YANGON, Burma (AP) — Burma journalists just getting used to their new era of freedom howled when the government announced plans for a media law that could lock many old restrictions back into place. Then, in the latest of many moves that never would have happened under the country’s old military rulers, the government backed off.
A bill restricting publishers, drawn up by the Ministry of Information without input from press groups, might yet become law. But journalists’ complaints helped scuttle plans to pass the legislation as soon as this week.
Now the changes won’t be considered until June at the earliest, and only after government officials consult with members of the media. The information minister, who had said “poisonous” publications had made new rules necessary, is to discuss the proposal with journalists Saturday.
“I think the minister finally understands that the media industry is totally against the draft,” said Zaw Thet Htwe, the editor of a health journal and a former political prisoner. “We cannot predict the outcome of our meeting on Saturday but we are happy that the minister listens to the views.”
A new law could have had a chilling effect on the media days before Burma is to allow private daily newspapers to operate for the first time since 1964. Other private publications such as weeklies are already allowed, but the April 1 return of private dailies has been hailed as another step toward greater press freedom and democratic change.
The publishing bill had been scheduled to be discussed this week in Parliament, which will adjourn Friday and reconvene in June. Zaw Thet Htwe said he learned Monday that the bill is now off the agenda.
Kyaw Min Swe, editor-in-chief of the private weekly The Voice, said the speaker of Parliament’s lower house did not allow debate on the legislation “because many media organizations have sent letters of criticism” to parliamentary officials. Legislators were in session until Monday evening and were not immediately available.
The proposed law would replace even tougher rules established in 1962 by the government of the late dictator Ne Win. The existing law allows the government to revoke licenses at any time and carries a maximum seven-year sentence for failing to register, though the current government has not used those provisions.
Journalists in Burma, also known as Myanmar, were regarded for decades as among the most restricted in the world, subjected to routine state surveillance, phone taps, imprisonment and censorship so intense that independent papers could not publish on a daily basis. Even photos of opposition leader and Nobel Peace laureate Aung San Suu Kyi were barred.
President Thein Sein’s elected government has significantly relaxed media controls since taking power in 2011, allowing reporters to print material that would have been unthinkable during the five previous decades of absolute military rule.

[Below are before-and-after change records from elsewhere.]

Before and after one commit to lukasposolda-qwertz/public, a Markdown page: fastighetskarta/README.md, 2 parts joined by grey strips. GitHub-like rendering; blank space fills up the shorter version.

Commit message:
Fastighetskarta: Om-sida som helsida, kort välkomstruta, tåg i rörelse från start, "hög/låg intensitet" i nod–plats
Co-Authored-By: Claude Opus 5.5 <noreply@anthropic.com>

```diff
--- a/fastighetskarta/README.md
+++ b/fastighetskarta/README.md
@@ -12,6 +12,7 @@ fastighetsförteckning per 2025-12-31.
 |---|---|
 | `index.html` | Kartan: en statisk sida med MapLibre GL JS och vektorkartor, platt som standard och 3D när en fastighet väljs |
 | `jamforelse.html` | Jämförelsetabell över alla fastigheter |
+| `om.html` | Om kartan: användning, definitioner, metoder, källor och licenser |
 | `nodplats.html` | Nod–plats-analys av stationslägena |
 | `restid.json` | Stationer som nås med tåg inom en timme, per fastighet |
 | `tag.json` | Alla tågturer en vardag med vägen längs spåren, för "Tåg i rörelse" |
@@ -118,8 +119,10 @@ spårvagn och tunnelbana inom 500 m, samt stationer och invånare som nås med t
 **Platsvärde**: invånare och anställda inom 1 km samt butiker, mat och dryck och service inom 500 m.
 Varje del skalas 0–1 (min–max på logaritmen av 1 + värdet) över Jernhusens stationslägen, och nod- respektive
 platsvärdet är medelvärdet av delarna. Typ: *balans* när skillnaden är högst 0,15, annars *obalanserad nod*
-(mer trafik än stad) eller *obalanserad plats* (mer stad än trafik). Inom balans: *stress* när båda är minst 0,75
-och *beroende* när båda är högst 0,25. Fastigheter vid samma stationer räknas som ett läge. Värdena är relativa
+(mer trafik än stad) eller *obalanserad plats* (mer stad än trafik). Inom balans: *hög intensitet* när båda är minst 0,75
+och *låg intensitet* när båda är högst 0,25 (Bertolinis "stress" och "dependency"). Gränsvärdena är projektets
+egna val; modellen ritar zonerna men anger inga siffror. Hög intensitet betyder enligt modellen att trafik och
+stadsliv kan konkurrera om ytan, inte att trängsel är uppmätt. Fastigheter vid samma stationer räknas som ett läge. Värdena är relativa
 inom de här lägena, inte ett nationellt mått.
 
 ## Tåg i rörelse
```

The government closed the Information Ministry’s censorship bureau, which was known as the Press Scrutiny and Registration Department.
The government would have had little trouble pushing the publishing bill through this week if it had wanted to. Though a few dozen opposition politicians won office in a by-election last year, the ruling party commands a great majority in Parliament.
The bill would bar publishers from printing articles that “oppose and violate” the military-drafted 2008 constitution and articles that could undermine “law and order and incite unrest.”
It calls for up to six-month prison sentences for failing to register news publications with the government, and for the appointment of a new “registration official” who will be in charge of monitoring the media and issuing publishing licenses.
“This draft law is nothing but a mechanism to control the media,” Kyaw Min Swe said.
“If passed in the current form, the draft law will essentially replace Burma’s old censorship regime with a similarly repressive new one,” said Shawn Crispin, Southeast Asia representative for the Committee to Protect Journalists. “We urge lawmakers to amend this draft in a way that protects, not restricts, press freedom.”
Information Minister Aung Kyi has defended the draft bill, saying that since media censorship was abolished many new and “poisonous” publications have emerged.
He specifically referred to 46 publications that had run photographs that were “contrary to Burma’s cultural norms,” an apparent reference to scantily clad women that now appear regularly on magazine front pages. He also said there have been articles that “encouraged gambling” and others that had prompted complaints from a state-run Buddhist organization as going against Buddhist teachings.
The proposed law is “capable of decontaminating the poisoned printed matters without restricting freedom of the press,” the state-run New Light of Burma newspaper quoted Aung Kyi as saying when he submitted the bill to Parliament on March 8.
Journalists, however, note that the proposed law could go well beyond enforcing social norms and block media from publishing material critical of the government.
The legislation would protect a constitution that among other things bars Suu Kyi from seeking the presidency in elections set for 2015. The constitution bars anyone from the presidency whose spouse, child or parent holds foreign citizenship, a clause widely criticized as being tailored for Suu Kyi because her late husband was British, and her two sons hold British nationality.
Veteran journalist Win Tin, an 83-year-old former political prisoner, said the proposed media law would inevitably lead to self-censorship.
“Journalists will be too cautious to write stories about (proposed) amendments to the constitution,” Win Tin said. “It could be construed as opposing the constitution.”
After the bill was submitted, the Press Council, a government-formed group made up of journalists and government appointees, issued a statement calling for the parliamentary debate to be delayed until an amended version of the law can be drafted with input from media organizations.
Aung Kyi will meet Saturday with members of the council, which is drafting a separate press law that it says will protect journalists’ rights.